Once you have checked each line below for the word "this", give the number of lines that have it and nothing further.

BEGIN PROVIDED MATERIAL

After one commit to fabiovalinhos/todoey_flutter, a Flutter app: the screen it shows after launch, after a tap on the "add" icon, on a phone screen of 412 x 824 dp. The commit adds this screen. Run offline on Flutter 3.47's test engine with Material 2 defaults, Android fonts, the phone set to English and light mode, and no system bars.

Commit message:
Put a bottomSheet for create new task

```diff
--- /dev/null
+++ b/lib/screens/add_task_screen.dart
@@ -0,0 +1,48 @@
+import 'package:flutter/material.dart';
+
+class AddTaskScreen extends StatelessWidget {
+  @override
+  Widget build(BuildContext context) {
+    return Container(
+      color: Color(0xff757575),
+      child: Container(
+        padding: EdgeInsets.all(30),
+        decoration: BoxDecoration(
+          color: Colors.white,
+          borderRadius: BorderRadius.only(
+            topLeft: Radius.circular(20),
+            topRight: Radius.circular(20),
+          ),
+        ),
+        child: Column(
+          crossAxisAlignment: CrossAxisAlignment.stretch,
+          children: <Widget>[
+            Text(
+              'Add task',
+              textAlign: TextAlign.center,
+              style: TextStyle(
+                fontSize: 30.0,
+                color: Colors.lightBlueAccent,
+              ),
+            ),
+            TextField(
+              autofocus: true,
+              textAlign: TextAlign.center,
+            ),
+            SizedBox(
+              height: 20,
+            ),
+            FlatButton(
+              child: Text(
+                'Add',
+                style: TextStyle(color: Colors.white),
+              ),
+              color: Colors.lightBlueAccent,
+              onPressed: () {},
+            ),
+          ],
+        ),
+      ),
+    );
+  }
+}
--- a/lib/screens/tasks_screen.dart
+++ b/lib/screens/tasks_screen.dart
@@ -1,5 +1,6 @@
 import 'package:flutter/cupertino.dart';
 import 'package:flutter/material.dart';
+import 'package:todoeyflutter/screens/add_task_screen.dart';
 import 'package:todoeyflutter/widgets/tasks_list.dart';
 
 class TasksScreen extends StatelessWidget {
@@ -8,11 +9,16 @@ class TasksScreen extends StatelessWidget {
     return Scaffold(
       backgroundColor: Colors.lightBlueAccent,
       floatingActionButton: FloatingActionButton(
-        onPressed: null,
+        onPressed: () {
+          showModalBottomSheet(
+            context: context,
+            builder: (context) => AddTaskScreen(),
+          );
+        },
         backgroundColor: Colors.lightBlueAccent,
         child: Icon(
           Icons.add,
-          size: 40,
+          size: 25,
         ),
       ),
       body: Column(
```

END PROVIDED MATERIAL
BEGIN PROVIDED MATERIAL

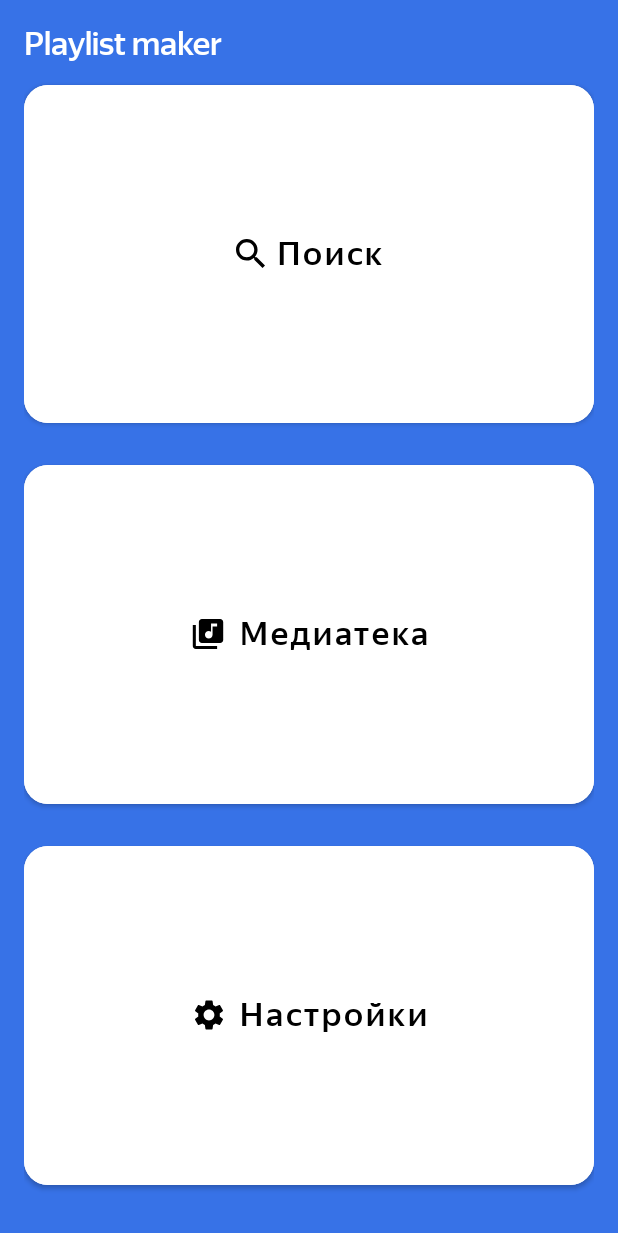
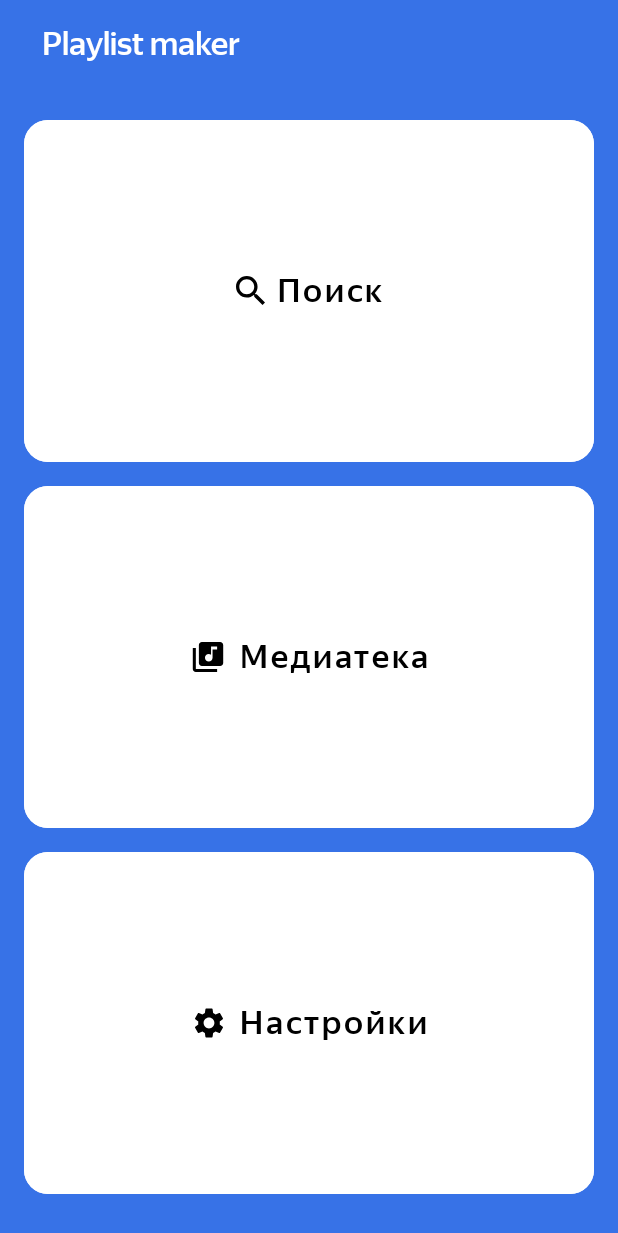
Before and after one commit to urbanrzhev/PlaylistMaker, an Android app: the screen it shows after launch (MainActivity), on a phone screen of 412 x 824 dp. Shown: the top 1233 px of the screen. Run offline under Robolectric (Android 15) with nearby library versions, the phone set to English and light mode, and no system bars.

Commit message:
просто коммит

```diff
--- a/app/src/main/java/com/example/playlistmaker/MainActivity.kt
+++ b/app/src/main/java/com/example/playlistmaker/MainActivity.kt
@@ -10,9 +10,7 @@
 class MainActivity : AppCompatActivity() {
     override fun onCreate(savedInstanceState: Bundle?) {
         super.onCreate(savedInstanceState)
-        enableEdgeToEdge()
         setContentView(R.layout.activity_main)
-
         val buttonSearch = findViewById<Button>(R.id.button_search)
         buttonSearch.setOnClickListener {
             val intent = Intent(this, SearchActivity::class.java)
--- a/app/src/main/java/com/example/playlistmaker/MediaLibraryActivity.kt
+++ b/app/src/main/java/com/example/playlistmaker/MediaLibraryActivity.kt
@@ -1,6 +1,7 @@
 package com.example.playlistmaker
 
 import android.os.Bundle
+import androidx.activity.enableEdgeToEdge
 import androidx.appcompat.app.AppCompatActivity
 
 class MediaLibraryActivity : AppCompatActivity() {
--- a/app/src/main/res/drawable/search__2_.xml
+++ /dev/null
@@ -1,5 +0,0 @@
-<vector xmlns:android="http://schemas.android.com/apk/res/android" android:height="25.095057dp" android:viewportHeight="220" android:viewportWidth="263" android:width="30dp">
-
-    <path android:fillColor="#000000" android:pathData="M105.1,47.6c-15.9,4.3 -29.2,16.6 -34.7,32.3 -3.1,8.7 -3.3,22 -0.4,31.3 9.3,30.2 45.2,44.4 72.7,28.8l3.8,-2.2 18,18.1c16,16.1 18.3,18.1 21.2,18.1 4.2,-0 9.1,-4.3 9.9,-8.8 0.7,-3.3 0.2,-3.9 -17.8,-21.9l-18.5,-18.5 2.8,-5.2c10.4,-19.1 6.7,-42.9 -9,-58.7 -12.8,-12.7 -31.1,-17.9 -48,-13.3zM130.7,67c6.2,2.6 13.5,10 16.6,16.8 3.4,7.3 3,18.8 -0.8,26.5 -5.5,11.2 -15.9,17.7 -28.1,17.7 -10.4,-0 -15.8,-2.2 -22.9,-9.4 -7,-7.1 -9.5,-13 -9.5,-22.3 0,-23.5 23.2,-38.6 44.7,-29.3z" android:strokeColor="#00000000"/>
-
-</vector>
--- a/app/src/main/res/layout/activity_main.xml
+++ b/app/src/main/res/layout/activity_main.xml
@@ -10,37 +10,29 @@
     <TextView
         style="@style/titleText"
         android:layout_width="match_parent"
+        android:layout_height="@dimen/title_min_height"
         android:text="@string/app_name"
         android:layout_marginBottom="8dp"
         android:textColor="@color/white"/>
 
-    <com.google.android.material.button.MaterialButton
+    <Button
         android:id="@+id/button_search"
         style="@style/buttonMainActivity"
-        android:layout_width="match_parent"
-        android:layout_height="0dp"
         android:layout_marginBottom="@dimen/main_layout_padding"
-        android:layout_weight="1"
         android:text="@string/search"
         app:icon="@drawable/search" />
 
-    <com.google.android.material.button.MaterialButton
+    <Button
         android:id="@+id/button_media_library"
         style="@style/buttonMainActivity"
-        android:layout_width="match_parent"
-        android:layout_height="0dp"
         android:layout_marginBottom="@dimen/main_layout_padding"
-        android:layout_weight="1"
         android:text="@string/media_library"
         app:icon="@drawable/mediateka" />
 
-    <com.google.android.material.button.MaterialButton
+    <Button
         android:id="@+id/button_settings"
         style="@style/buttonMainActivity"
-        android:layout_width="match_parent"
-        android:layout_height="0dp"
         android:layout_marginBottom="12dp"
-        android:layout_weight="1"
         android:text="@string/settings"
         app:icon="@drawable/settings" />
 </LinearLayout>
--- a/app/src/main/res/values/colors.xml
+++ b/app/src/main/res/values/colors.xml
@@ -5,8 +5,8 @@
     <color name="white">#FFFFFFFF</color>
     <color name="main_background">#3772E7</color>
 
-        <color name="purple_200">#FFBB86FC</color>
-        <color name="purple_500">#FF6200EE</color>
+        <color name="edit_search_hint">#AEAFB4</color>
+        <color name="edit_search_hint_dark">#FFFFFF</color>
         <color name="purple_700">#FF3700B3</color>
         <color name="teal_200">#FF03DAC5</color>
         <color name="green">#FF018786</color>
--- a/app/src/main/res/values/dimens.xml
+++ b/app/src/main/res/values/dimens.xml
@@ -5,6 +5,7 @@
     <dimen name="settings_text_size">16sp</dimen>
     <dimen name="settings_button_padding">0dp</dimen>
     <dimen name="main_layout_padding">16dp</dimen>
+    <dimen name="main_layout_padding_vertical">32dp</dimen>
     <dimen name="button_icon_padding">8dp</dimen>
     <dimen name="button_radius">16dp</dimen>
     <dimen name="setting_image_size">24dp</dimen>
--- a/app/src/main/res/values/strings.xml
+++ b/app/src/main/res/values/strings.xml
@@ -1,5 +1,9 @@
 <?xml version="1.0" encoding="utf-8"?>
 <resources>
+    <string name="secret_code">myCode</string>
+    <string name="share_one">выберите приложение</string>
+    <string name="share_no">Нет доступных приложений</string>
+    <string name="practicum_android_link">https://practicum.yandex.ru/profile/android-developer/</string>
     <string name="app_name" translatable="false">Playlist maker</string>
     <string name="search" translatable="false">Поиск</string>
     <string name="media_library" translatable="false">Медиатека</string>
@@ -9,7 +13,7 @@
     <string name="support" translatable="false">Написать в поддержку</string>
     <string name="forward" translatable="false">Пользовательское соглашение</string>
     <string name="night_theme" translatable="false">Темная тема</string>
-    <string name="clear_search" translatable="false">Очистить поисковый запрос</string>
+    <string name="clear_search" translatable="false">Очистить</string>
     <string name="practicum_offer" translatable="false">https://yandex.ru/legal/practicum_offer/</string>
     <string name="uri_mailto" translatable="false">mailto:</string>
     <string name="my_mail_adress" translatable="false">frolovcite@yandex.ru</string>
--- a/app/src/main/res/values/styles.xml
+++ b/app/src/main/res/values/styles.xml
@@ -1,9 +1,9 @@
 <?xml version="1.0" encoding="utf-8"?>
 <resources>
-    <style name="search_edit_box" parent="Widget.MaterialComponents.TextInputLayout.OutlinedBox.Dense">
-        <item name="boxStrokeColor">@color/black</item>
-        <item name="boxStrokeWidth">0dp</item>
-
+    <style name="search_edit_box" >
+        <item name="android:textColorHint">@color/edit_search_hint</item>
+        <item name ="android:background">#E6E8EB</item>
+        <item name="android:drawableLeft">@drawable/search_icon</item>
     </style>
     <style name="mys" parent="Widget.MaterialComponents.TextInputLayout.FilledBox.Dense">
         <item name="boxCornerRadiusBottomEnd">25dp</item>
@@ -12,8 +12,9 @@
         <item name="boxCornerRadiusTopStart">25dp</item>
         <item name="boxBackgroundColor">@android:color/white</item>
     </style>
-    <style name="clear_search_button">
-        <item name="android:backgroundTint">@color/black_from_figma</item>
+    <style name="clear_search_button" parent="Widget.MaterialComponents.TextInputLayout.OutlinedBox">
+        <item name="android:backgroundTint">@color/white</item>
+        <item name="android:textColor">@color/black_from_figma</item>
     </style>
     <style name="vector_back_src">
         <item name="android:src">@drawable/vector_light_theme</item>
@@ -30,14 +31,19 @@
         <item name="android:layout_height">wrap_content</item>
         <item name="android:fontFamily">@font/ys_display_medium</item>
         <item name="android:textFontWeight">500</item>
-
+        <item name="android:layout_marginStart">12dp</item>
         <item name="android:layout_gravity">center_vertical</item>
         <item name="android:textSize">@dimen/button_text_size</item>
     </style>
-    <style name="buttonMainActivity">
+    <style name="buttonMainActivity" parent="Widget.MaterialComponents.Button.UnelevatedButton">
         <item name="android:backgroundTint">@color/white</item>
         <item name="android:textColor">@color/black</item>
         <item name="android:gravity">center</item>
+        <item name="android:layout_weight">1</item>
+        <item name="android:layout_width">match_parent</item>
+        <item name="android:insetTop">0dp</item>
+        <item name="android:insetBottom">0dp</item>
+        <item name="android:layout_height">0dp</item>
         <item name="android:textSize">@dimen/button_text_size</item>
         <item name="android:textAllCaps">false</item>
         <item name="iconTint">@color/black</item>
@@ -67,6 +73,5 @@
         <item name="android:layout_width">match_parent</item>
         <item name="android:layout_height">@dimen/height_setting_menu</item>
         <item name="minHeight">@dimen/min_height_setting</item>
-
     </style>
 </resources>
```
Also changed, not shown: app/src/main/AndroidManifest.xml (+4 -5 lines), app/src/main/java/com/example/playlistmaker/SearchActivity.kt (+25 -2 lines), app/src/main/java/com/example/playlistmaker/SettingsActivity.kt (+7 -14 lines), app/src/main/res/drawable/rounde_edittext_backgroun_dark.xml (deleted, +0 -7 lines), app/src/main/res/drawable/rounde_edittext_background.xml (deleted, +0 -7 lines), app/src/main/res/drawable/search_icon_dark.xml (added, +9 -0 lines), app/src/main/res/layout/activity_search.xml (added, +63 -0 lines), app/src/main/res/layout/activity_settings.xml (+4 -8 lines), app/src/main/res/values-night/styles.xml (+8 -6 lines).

END PROVIDED MATERIAL
BEGIN PROVIDED MATERIAL

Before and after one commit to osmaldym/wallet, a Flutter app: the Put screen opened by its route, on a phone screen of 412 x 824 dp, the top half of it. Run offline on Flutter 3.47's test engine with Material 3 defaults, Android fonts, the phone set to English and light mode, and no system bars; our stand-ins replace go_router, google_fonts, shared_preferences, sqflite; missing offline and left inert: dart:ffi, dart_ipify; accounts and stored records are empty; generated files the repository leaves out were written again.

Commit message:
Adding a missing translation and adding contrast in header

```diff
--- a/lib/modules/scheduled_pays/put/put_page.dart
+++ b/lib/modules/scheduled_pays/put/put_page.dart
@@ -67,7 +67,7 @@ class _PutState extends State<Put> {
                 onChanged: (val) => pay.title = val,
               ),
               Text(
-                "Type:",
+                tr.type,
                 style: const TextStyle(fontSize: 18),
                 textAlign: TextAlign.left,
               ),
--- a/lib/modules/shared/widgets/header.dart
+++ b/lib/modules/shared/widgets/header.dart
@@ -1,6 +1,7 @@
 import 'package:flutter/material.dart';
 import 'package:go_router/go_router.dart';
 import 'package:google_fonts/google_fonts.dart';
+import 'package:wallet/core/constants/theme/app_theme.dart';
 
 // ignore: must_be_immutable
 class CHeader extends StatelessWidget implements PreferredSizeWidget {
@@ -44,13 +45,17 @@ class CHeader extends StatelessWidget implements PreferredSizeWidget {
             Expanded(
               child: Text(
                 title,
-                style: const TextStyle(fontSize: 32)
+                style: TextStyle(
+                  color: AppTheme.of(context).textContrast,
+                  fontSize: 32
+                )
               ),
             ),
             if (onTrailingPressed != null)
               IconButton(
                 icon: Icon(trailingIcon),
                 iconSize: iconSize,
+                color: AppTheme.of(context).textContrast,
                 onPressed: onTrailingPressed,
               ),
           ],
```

END PROVIDED MATERIAL

» **ANSWER SECTION**
2